Stored items from a collection.
==================================================
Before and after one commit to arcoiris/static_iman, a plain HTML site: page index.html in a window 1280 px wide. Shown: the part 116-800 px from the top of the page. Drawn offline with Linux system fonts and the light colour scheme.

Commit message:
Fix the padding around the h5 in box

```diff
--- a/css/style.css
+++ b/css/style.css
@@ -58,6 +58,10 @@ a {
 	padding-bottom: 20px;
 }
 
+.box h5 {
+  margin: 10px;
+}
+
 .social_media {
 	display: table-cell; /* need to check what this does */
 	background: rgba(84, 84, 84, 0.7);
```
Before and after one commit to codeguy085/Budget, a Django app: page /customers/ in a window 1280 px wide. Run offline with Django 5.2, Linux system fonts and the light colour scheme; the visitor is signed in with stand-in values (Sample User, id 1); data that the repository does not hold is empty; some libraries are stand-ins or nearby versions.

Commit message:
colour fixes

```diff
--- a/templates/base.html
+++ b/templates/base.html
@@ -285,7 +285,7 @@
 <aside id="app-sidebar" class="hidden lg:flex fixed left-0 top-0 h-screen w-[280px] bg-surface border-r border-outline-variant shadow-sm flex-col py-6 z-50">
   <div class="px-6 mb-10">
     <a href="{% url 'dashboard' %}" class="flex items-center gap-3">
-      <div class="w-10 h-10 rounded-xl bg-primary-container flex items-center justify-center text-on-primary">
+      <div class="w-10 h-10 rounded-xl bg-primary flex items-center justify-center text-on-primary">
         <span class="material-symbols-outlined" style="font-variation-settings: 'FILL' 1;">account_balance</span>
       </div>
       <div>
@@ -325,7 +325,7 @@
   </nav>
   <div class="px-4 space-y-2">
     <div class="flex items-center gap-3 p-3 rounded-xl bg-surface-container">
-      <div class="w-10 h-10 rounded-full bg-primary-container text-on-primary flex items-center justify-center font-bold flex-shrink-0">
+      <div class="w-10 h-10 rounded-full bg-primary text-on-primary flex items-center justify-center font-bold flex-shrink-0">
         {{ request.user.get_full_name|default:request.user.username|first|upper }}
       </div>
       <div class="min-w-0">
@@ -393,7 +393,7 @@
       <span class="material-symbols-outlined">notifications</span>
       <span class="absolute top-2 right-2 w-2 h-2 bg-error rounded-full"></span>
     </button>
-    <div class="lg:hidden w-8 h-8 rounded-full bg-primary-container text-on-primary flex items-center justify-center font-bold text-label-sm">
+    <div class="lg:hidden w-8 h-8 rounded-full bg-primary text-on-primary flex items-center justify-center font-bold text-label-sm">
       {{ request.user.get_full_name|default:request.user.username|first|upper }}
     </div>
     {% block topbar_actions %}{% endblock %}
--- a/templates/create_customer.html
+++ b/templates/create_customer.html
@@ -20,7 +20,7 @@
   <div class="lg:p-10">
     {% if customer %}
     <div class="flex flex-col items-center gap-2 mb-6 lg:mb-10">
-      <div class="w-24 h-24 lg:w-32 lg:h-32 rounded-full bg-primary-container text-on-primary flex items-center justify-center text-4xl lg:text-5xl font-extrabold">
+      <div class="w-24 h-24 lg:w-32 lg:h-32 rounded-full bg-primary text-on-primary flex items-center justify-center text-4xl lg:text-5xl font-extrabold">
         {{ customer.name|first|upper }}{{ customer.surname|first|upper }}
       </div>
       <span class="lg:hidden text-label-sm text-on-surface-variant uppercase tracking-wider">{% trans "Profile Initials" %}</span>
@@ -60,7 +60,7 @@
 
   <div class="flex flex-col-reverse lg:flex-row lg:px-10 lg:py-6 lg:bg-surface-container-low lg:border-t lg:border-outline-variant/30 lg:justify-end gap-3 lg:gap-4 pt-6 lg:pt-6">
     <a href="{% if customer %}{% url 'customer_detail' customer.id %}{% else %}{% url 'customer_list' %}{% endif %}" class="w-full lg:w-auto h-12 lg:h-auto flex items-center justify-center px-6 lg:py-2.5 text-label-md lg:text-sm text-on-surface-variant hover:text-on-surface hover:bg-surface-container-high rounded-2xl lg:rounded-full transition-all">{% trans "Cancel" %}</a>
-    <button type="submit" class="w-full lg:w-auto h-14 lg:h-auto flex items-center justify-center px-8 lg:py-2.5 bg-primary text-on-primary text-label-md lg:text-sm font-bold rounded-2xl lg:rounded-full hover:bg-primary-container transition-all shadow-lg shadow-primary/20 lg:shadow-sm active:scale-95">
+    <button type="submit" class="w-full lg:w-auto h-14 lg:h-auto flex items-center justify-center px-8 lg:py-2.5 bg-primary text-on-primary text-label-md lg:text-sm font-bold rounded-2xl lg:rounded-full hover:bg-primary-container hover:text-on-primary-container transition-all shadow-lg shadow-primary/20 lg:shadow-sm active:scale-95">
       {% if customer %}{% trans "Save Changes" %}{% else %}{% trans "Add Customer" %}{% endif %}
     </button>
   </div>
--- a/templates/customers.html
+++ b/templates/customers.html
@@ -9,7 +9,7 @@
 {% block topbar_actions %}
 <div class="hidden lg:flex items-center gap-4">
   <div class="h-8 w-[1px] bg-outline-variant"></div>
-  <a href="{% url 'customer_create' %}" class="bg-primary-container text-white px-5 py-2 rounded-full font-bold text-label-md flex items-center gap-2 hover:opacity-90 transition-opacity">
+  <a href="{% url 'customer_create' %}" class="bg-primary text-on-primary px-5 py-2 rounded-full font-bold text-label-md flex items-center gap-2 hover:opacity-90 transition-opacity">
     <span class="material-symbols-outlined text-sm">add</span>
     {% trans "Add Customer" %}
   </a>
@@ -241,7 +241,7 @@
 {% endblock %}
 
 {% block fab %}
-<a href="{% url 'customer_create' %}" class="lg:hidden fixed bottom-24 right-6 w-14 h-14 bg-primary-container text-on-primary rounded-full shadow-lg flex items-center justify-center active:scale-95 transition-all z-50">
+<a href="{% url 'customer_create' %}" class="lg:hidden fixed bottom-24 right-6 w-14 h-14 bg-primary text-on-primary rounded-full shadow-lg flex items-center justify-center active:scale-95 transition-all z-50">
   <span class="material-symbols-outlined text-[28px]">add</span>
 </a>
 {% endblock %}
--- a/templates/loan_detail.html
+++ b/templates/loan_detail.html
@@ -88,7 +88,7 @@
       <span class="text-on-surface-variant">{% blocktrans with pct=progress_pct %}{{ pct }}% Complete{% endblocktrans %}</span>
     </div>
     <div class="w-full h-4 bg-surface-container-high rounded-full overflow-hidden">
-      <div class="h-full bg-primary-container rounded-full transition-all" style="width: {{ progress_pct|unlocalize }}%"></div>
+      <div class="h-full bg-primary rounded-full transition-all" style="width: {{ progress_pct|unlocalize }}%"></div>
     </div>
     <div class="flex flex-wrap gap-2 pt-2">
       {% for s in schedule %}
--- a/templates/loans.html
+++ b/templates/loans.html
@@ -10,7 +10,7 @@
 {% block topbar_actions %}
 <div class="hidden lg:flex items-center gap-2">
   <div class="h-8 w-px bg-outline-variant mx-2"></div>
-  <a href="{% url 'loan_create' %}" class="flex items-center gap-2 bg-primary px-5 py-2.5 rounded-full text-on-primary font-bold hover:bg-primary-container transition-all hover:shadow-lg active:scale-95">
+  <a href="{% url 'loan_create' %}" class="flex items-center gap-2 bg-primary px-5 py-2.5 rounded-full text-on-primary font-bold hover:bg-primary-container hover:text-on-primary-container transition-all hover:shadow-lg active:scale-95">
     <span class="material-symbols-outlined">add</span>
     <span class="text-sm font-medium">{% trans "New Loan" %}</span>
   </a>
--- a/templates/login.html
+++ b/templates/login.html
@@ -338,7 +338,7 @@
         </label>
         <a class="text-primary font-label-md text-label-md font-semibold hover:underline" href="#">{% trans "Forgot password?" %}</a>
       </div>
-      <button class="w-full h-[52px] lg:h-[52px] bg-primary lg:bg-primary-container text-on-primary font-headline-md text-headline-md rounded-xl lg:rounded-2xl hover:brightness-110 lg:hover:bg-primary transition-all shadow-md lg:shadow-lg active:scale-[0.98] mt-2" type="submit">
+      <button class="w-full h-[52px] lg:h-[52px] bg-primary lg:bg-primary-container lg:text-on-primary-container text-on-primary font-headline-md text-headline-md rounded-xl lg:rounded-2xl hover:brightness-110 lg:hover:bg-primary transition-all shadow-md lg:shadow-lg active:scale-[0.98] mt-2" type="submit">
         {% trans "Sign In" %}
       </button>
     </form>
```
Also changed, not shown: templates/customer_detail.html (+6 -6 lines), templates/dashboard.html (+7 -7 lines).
==================================================
Prompt. Considering only the data above, return the lines in which "span" occurs.

Result of this exercise.
         <span class="material-symbols-outlined" style="font-variation-settings: 'FILL' 1;">account_balance</span>
       <span class="material-symbols-outlined">notifications</span>
       <span class="absolute top-2 right-2 w-2 h-2 bg-error rounded-full"></span>
       <span class="lg:hidden text-label-sm text-on-surface-variant uppercase tracking-wider">{% trans "Profile Initials" %}</span>
     <span class="material-symbols-outlined text-sm">add</span>
   <span class="material-symbols-outlined text-[28px]">add</span>
       <span class="text-on-surface-variant">{% blocktrans with pct=progress_pct %}{{ pct }}% Complete{% endblocktrans %}</span>
     <span class="material-symbols-outlined">add</span>
     <span class="text-sm font-medium">{% trans "New Loan" %}</span>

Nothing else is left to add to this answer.